--- Required work ---
Skip the images and repeat every entry word for word.

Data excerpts
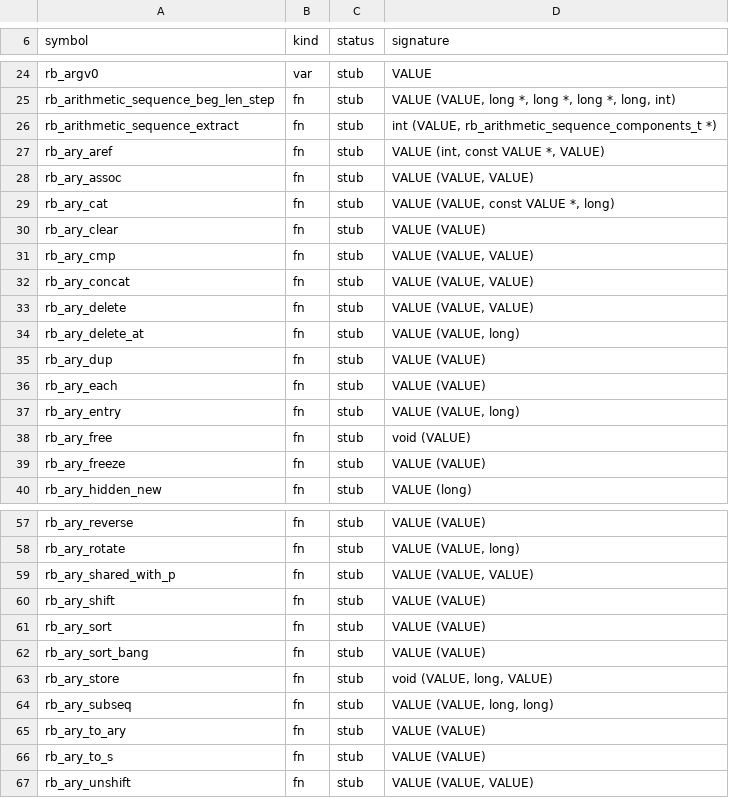
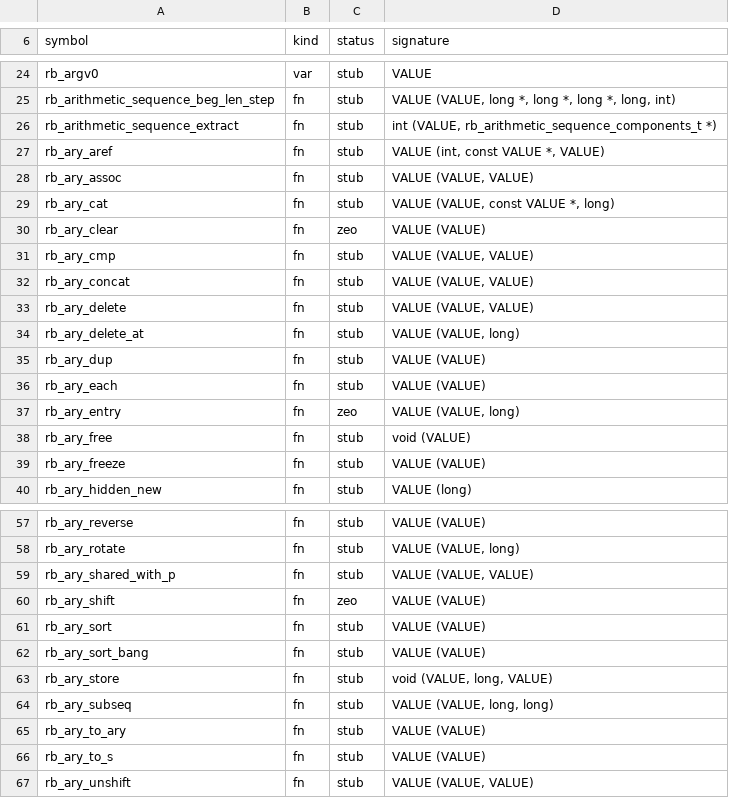
Before and after one commit to ryanseys/zeo, a TSV file: conformance/cext-api.tsv, drawn as a sheet; only a part is shown, gaps mark what is left out; the diff covers the shown part only.

```diff
--- a/conformance/cext-api.tsv
+++ b/conformance/cext-api.tsv
@@ -29,3 +29,3 @@ rb_ary_assoc	fn	stub	VALUE (VALUE, VALUE)
 rb_ary_cat	fn	stub	VALUE (VALUE, const VALUE *, long)
-rb_ary_clear	fn	stub	VALUE (VALUE)
+rb_ary_clear	fn	zeo	VALUE (VALUE)
 rb_ary_cmp	fn	stub	VALUE (VALUE, VALUE)
@@ -36,3 +36,3 @@ rb_ary_dup	fn	stub	VALUE (VALUE)
 rb_ary_each	fn	stub	VALUE (VALUE)
-rb_ary_entry	fn	stub	VALUE (VALUE, long)
+rb_ary_entry	fn	zeo	VALUE (VALUE, long)
 rb_ary_free	fn	stub	void (VALUE)
@@ -59,3 +59,3 @@ rb_ary_rotate	fn	stub	VALUE (VALUE, long)
 rb_ary_shared_with_p	fn	stub	VALUE (VALUE, VALUE)
-rb_ary_shift	fn	stub	VALUE (VALUE)
+rb_ary_shift	fn	zeo	VALUE (VALUE)
 rb_ary_sort	fn	stub	VALUE (VALUE)
```
Also changed, not shown: 11 edited cells elsewhere in this file, 4 other files.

--- Result of the task ---
Before and after one commit to ryanseys/zeo, a TSV file: conformance/cext-api.tsv, drawn as a sheet; only a part is shown, gaps mark what is left out; the diff covers the shown part only.

```diff
--- a/conformance/cext-api.tsv
+++ b/conformance/cext-api.tsv
@@ -29,3 +29,3 @@ rb_ary_assoc	fn	stub	VALUE (VALUE, VALUE)
 rb_ary_cat	fn	stub	VALUE (VALUE, const VALUE *, long)
-rb_ary_clear	fn	stub	VALUE (VALUE)
+rb_ary_clear	fn	zeo	VALUE (VALUE)
 rb_ary_cmp	fn	stub	VALUE (VALUE, VALUE)
@@ -36,3 +36,3 @@ rb_ary_dup	fn	stub	VALUE (VALUE)
 rb_ary_each	fn	stub	VALUE (VALUE)
-rb_ary_entry	fn	stub	VALUE (VALUE, long)
+rb_ary_entry	fn	zeo	VALUE (VALUE, long)
 rb_ary_free	fn	stub	void (VALUE)
@@ -59,3 +59,3 @@ rb_ary_rotate	fn	stub	VALUE (VALUE, long)
 rb_ary_shared_with_p	fn	stub	VALUE (VALUE, VALUE)
-rb_ary_shift	fn	stub	VALUE (VALUE)
+rb_ary_shift	fn	zeo	VALUE (VALUE)
 rb_ary_sort	fn	stub	VALUE (VALUE)
```
Also changed, not shown: 11 edited cells elsewhere in this file, 4 other files.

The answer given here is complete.